START Dataset content

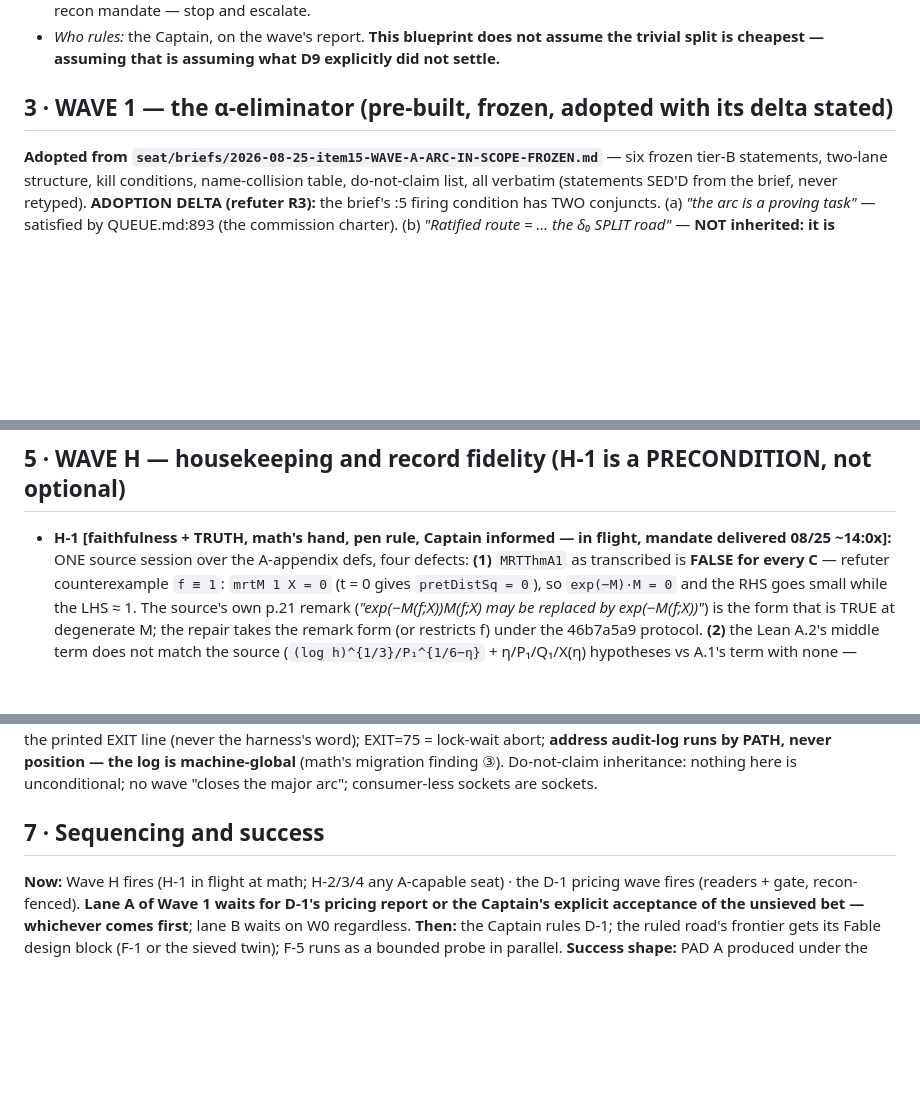
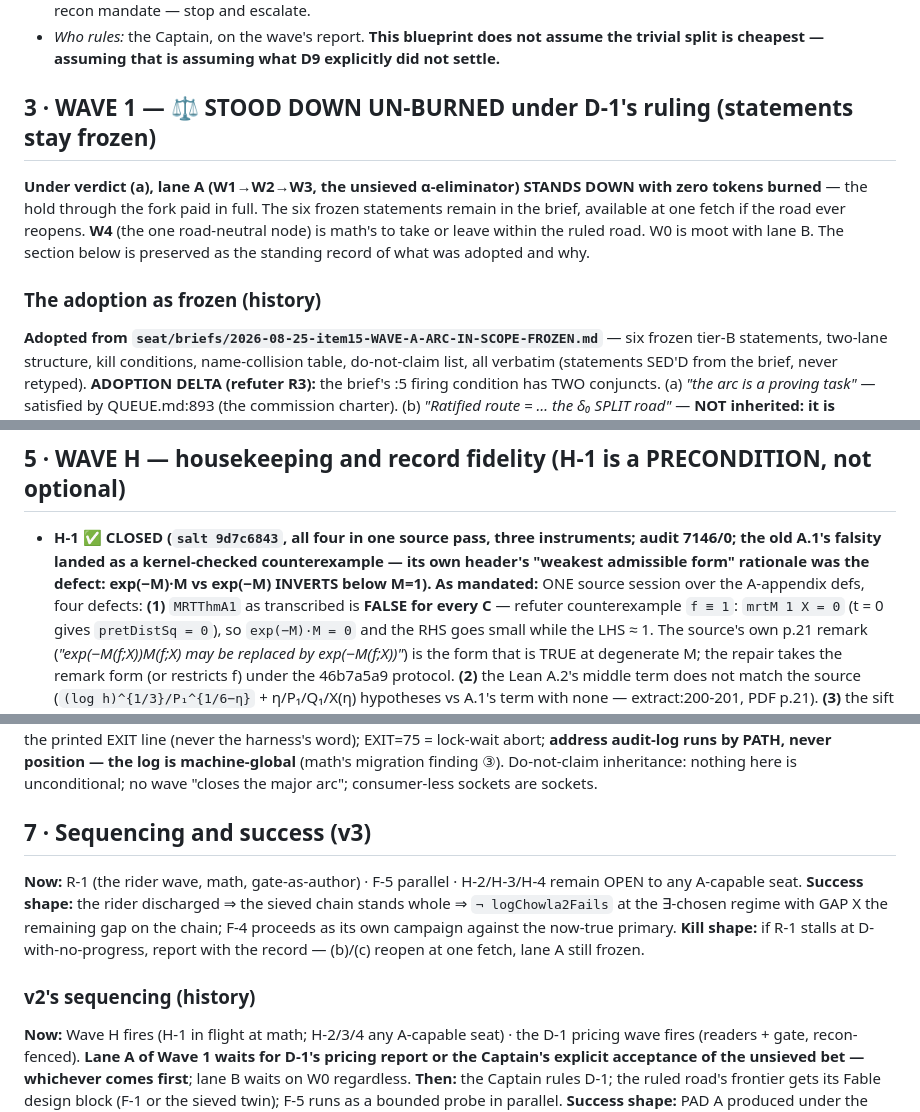
Before and after one commit to jyh/salt, a Markdown page: docs/blueprints/arc.md, 3 parts joined by grey strips. Rendered like a GitHub page; blank space fills up the shorter version.

```diff
--- a/docs/blueprints/arc.md
+++ b/docs/blueprints/arc.md
@@ -80,7 +102,15 @@ either lane** (QUEUE:196) — neither road has a supply today.
 - *Who rules:* the Captain, on the wave's report. **This blueprint does not assume the
   trivial split is cheapest — assuming that is assuming what D9 explicitly did not settle.**
 
-## 3 · WAVE 1 — the α-eliminator (pre-built, frozen, adopted with its delta stated)
+## 3 · WAVE 1 — ⚖️ STOOD DOWN UN-BURNED under D-1's ruling (statements stay frozen)
+
+**Under verdict (a), lane A (W1→W2→W3, the unsieved α-eliminator) STANDS DOWN with zero
+tokens burned** — the hold through the fork paid in full. The six frozen statements remain
+in the brief, available at one fetch if the road ever reopens. **W4** (the one road-neutral
+node) is math's to take or leave within the ruled road. W0 is moot with lane B. The section
+below is preserved as the standing record of what was adopted and why.
+
+### The adoption as frozen (history)
 
 **Adopted from `seat/briefs/2026-08-25-item15-WAVE-A-ARC-IN-SCOPE-FROZEN.md`** — six frozen
 tier-B statements, two-lane structure, kill conditions, name-collision table, do-not-claim
@@ -148,8 +192,10 @@ side** — taken only at the Captain's word or after D-1's pricing report (§7).
 
 ## 5 · WAVE H — housekeeping and record fidelity (H-1 is a PRECONDITION, not optional)
 
-- **H-1 [faithfulness + TRUTH, math's hand, pen rule, Captain informed — in flight, mandate
-  delivered 08/25 ~14:0x]:** ONE source session over the A-appendix defs, four defects:
+- **H-1 ✅ CLOSED (`salt 9d7c6843`, all four in one source pass, three instruments; audit
+  7146/0; the old A.1's falsity landed as a kernel-checked counterexample — its own header's
+  "weakest admissible form" rationale was the defect: exp(−M)·M vs exp(−M) INVERTS below
+  M=1). As mandated:** ONE source session over the A-appendix defs, four defects:
   **(1)** `MRTThmA1` as transcribed is **FALSE for every C** — refuter counterexample
   `f ≡ 1`: `mrtM 1 X = 0` (t = 0 gives `pretDistSq = 0`), so `exp(−M)·M = 0` and the RHS
   goes small while the LHS ≈ 1. The source's own p.21 remark (*"exp(−M(f;X))M(f;X) may be
@@ -190,7 +236,16 @@ lock-wait abort; **address audit-log runs by PATH, never position — the log is
 machine-global** (math's migration finding ③). Do-not-claim inheritance: nothing here is
 unconditional; no wave "closes the major arc"; consumer-less sockets are sockets.
 
-## 7 · Sequencing and success
+## 7 · Sequencing and success (v3)
+
+**Now:** R-1 (the rider wave, math, gate-as-author) · F-5 parallel · H-2/H-3/H-4 remain OPEN
+to any A-capable seat. **Success shape:** the rider discharged ⇒ the sieved chain stands
+whole ⇒ `¬ logChowla2Fails` at the ∃-chosen regime with GAP X the remaining gap on the
+chain; F-4 proceeds as its own campaign against the now-true primary. **Kill shape:** if
+R-1 stalls at D-with-no-progress, report with the record — (b)/(c) reopen at one fetch,
+lane A still frozen.
+
+### v2's sequencing (history)
 
 **Now:** Wave H fires (H-1 in flight at math; H-2/3/4 any A-capable seat) · the D-1 pricing
 wave fires (readers + gate, recon-fenced). **Lane A of Wave 1 waits for D-1's pricing report
```
Also changed, not shown: other parts of docs/blueprints/arc.md (+43 -7 lines).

END Dataset content

The records above, minus their pictures, are to be returned verbatim.

Before and after one commit to jyh/salt, a Markdown page: docs/blueprints/arc.md, 3 parts joined by grey strips. Rendered like a GitHub page; blank space fills up the shorter version.

```diff
--- a/docs/blueprints/arc.md
+++ b/docs/blueprints/arc.md
@@ -80,7 +102,15 @@ either lane** (QUEUE:196) — neither road has a supply today.
 - *Who rules:* the Captain, on the wave's report. **This blueprint does not assume the
   trivial split is cheapest — assuming that is assuming what D9 explicitly did not settle.**
 
-## 3 · WAVE 1 — the α-eliminator (pre-built, frozen, adopted with its delta stated)
+## 3 · WAVE 1 — ⚖️ STOOD DOWN UN-BURNED under D-1's ruling (statements stay frozen)
+
+**Under verdict (a), lane A (W1→W2→W3, the unsieved α-eliminator) STANDS DOWN with zero
+tokens burned** — the hold through the fork paid in full. The six frozen statements remain
+in the brief, available at one fetch if the road ever reopens. **W4** (the one road-neutral
+node) is math's to take or leave within the ruled road. W0 is moot with lane B. The section
+below is preserved as the standing record of what was adopted and why.
+
+### The adoption as frozen (history)
 
 **Adopted from `seat/briefs/2026-08-25-item15-WAVE-A-ARC-IN-SCOPE-FROZEN.md`** — six frozen
 tier-B statements, two-lane structure, kill conditions, name-collision table, do-not-claim
@@ -148,8 +192,10 @@ side** — taken only at the Captain's word or after D-1's pricing report (§7).
 
 ## 5 · WAVE H — housekeeping and record fidelity (H-1 is a PRECONDITION, not optional)
 
-- **H-1 [faithfulness + TRUTH, math's hand, pen rule, Captain informed — in flight, mandate
-  delivered 08/25 ~14:0x]:** ONE source session over the A-appendix defs, four defects:
+- **H-1 ✅ CLOSED (`salt 9d7c6843`, all four in one source pass, three instruments; audit
+  7146/0; the old A.1's falsity landed as a kernel-checked counterexample — its own header's
+  "weakest admissible form" rationale was the defect: exp(−M)·M vs exp(−M) INVERTS below
+  M=1). As mandated:** ONE source session over the A-appendix defs, four defects:
   **(1)** `MRTThmA1` as transcribed is **FALSE for every C** — refuter counterexample
   `f ≡ 1`: `mrtM 1 X = 0` (t = 0 gives `pretDistSq = 0`), so `exp(−M)·M = 0` and the RHS
   goes small while the LHS ≈ 1. The source's own p.21 remark (*"exp(−M(f;X))M(f;X) may be
@@ -190,7 +236,16 @@ lock-wait abort; **address audit-log runs by PATH, never position — the log is
 machine-global** (math's migration finding ③). Do-not-claim inheritance: nothing here is
 unconditional; no wave "closes the major arc"; consumer-less sockets are sockets.
 
-## 7 · Sequencing and success
+## 7 · Sequencing and success (v3)
+
+**Now:** R-1 (the rider wave, math, gate-as-author) · F-5 parallel · H-2/H-3/H-4 remain OPEN
+to any A-capable seat. **Success shape:** the rider discharged ⇒ the sieved chain stands
+whole ⇒ `¬ logChowla2Fails` at the ∃-chosen regime with GAP X the remaining gap on the
+chain; F-4 proceeds as its own campaign against the now-true primary. **Kill shape:** if
+R-1 stalls at D-with-no-progress, report with the record — (b)/(c) reopen at one fetch,
+lane A still frozen.
+
+### v2's sequencing (history)
 
 **Now:** Wave H fires (H-1 in flight at math; H-2/3/4 any A-capable seat) · the D-1 pricing
 wave fires (readers + gate, recon-fenced). **Lane A of Wave 1 waits for D-1's pricing report
```
Also changed, not shown: other parts of docs/blueprints/arc.md (+43 -7 lines).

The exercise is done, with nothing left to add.